Background: PCOS is a common condition with a prevalence of 5-8 % in premenopausal women. More than 50% of PCOS patients are insulin resistant and have a diabetes risk 5-8 times higher than age- and weight-matched controls. Studies using insulin sensitizers in PCOS found increased insulin sensitivity and decreased insulin levels to be followed by decreased androgen levels and improved ovulatory function. No studies however, evaluated the long term effects of insulin sensitizing treatment.

Oral contraceptives normalize menstrual cycles and suppress androgen levels in PCOS, however no long-term studies evaluated the effects of combined treatment with metformin and oral contraceptives in PCOS.

Design: Randomized open study in 3*30 PCOS patients. Patients are randomised to 24 months of treatment with 1: metformin, 2: metformin and oral contraceptives or 3: oral contraceptives.

Primary outcome measures: fasting insulin, AUC insulin. Secundary endpoints: BMI, WHR, LH, FSH, total and free-testosterone, c-peptid, urinary cortisol, AUC for insulin, glucose and c-peptid during OGTT.


  1. Irregular menses or anovulaty cycles
  2. High free testosterone > 0,035 nmol/l or hirsutism
  3. PCO in vaginal US Criteria 1 and 2 OR 2 and 3.


Condition or disease Intervention/treatment Phase
Polycystic Ovary Syndrome Drug: Metformin Drug: Desorelle Phase 4

Detailed Description:

90 patients are included and randomized to 12 months of treatment with metformin (1000+1000 mg/d) or OCP (150 mg desogestrel 30 microgram ethinylestradiol) or combined treatment (metformin+OCP).

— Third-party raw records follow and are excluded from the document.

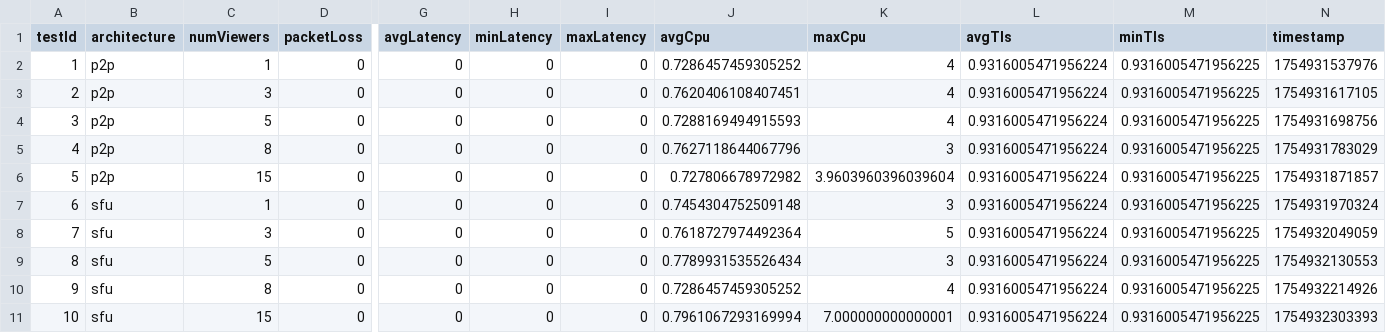
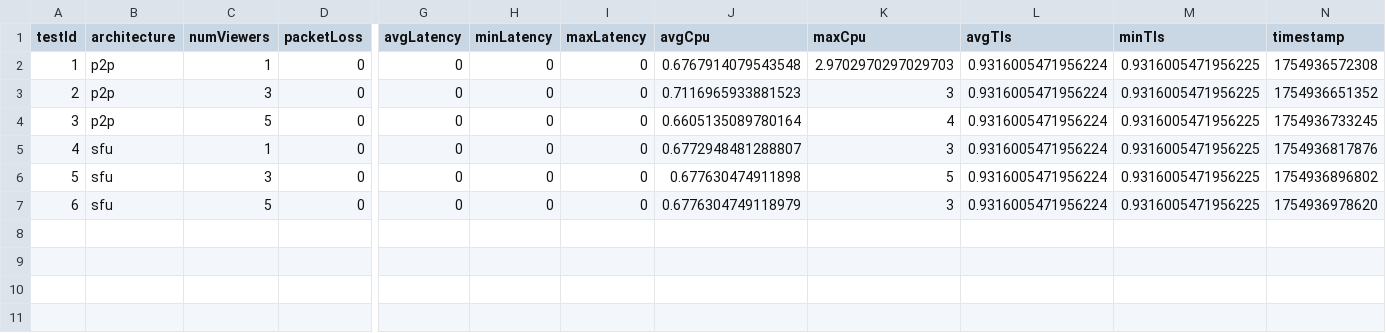
Before and after one commit to AedenThomas/dissertation, a CSV file: data-analysis/results/results.csv, drawn as a sheet; only a part is shown, gaps mark what is left out; removed rows and columns are numbered as before the commit, all else as after; rows hold the shown columns only; the diff names each change by its address in the sheet, - before the commit and + after, or states it on an @@ line.

Commit message:
Refactor screen sharing and metrics handling in useScreenSharing hook. Removed joinSession function, improved WebRTC service integration, and updated data analysis scripts for consistency in architecture checks. Adjusted test configurations and results to reflect recent changes in metrics collection.

```diff
--- a/data-analysis/results/results.csv
+++ b/data-analysis/results/results.csv
-J2 (avgCpu): 0.7286457459305252
+J2 (avgCpu): 0.6767914079543548
-K2 (maxCpu): 4
+K2 (maxCpu): 2.9702970297029703
-N2 (timestamp): 1754931537976
+N2 (timestamp): 1754936572308
-J3 (avgCpu): 0.7620406108407451
+J3 (avgCpu): 0.7116965933881523
-K3 (maxCpu): 4
+K3 (maxCpu): 3
-N3 (timestamp): 1754931617105
+N3 (timestamp): 1754936651352
-J4 (avgCpu): 0.7288169494915593
+J4 (avgCpu): 0.6605135089780164
-N4 (timestamp): 1754931698756
+N4 (timestamp): 1754936733245
-row 5: 4 | p2p | 8 | 0 | 0 | 0 | 0 | 0.7627118644067796 | 3 | 0.9316005471956224 | 0.9316005471956225 | 1754931783029
-row 6: 5 | p2p | 15 | 0 | 0 | 0 | 0 | 0.727806678972982 | 3.9603960396039604 | 0.9316005471956224 | 0.9316005471956225 | 1754931871857
@@ column A (testId) renumbered between rows 5 and 7 @@
-J5 (avgCpu): 0.7454304752509148
+J5 (avgCpu): 0.6772948481288807
-N5 (timestamp): 1754931970324
+N5 (timestamp): 1754936817876
-J6 (avgCpu): 0.7618727974492364
+J6 (avgCpu): 0.677630474911898
-N6 (timestamp): 1754932049059
+N6 (timestamp): 1754936896802
-J7 (avgCpu): 0.7789931535526434
+J7 (avgCpu): 0.6776304749118979
-N7 (timestamp): 1754932130553
+N7 (timestamp): 1754936978620
-row 10: 9 | sfu | 8 | 0 | 0 | 0 | 0 | 0.7286457459305252 | 4 | 0.9316005471956224 | 0.9316005471956225 | 1754932214926
-row 11: 10 | sfu | 15 | 0 | 0 | 0 | 0 | 0.7961067293169994 | 7.000000000000001 | 0.9316005471956224 | 0.9316005471956225 | 1754932303393
```
Also changed, not shown: 11 other files.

Patients attend a biochemical and physical examination at study inclusion and at 12 months. Patients attend for registration of side effects and compliance after 6 months of study duration. Safety tests are performed at all three visits and include weight, blood pressure, HbA1c, liver enzymes, electrolytes, and white blood cell count. Pregnancy tests are performed by the participants each month. Patients are given general advice on lifestyle intervention. Patients are excluded if they initiated medical treatment with possible hormonal and metabolic effects during the intervention period. Lifestyle intervention is allowed. Laser treatment is offered to patients with moderate or severe facial hirsutism and patients are allowed to shave/wax. The patients accept not applying cosmetic treatment 3-4 days before attending for evaluation at the clinic.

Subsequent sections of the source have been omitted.